Kinetics and microstructure evolution during peritectoid transformations
Peritectoid transformations are a comparatively rare type of invariant reaction where in the solid state of a material, a phase A decomposes on heating into a mixture of two other phases B and C

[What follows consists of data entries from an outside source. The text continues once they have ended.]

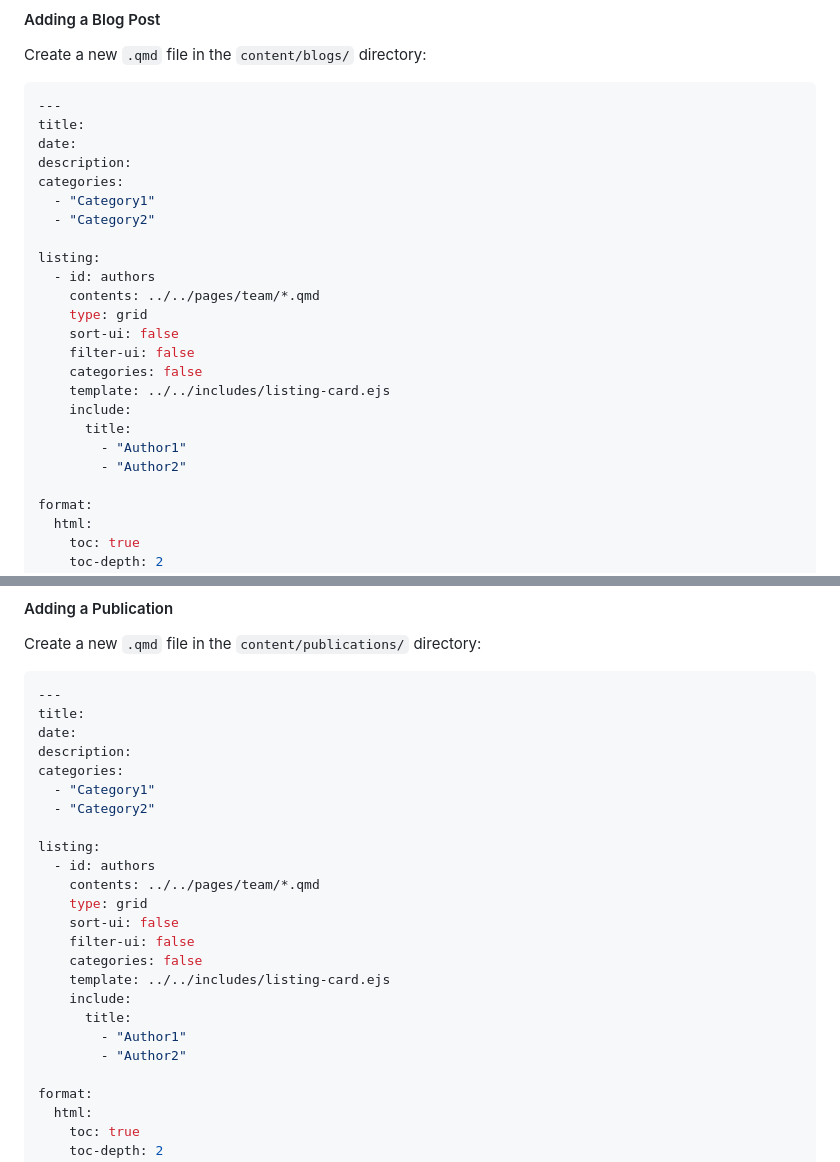
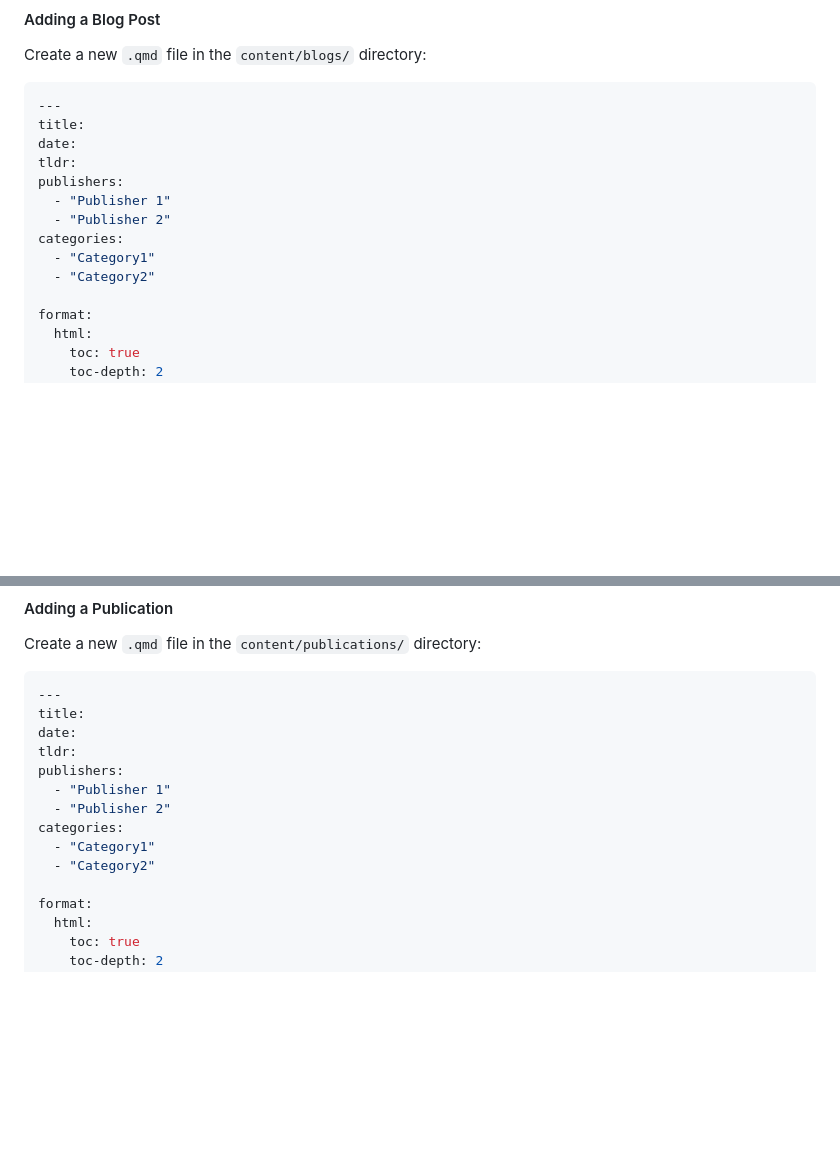
Before and after one commit to AksharPrasanna/takshashila-project, a Markdown page: README.md, 2 parts joined by grey strips. Rendered like a GitHub page; blank space fills up the shorter version.

Commit message:
Update Template for publication

```diff
--- a/README.md
+++ b/README.md
@@ -123,23 +123,13 @@ Create a new `.qmd` file in the `content/blogs/` directory:
 ---
 title:
 date:
-description:
+tldr:
+publishers:
+  - "Publisher 1"
+  - "Publisher 2"
 categories:
   - "Category1"
   - "Category2"
-
-listing:
-  - id: authors
-    contents: ../../pages/team/*.qmd
-    type: grid
-    sort-ui: false
-    filter-ui: false
-    categories: false
-    template: ../../includes/listing-card.ejs
-    include:
-      title:
-        - "Author1"
-        - "Author2"
 
 format:
   html:
@@ -160,23 +150,13 @@ Create a new `.qmd` file in the `content/publications/` directory:
 ---
 title:
 date:
-description:
+tldr:
+publishers:
+  - "Publisher 1"
+  - "Publisher 2"
 categories:
   - "Category1"
   - "Category2"
-
-listing:
-  - id: authors
-    contents: ../../pages/team/*.qmd
-    type: grid
-    sort-ui: false
-    filter-ui: false
-    categories: false
-    template: ../../includes/listing-card.ejs
-    include:
-      title:
-        - "Author1"
-        - "Author2"
 
 format:
   html:
```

As no liquid is involved, this type of invariant reaction often is very slow and difficult to be observed in conventional heating and cooling experiments as e.g. differential thermal analysis (due to growth problems) or it only starts at temperatures far away from the true equilibrium invariant reaction temperature (due to nucleation problems). A number of different intermetallic phases that were reported to decompose peritectoidally were chosen to study the kinetics of the reaction and the evolution of the microstructure during the transformation. An example is the phase Nb2Co7 which decomposes on heating into fcc-Co and the hexagonal C36-type Laves phase NbCo2 forming a lamellar, pearlite-like microstructure. The picture shows the partially transformed microstructure of a sample that has been single-phase Nb2Co7 before the start of the reaction.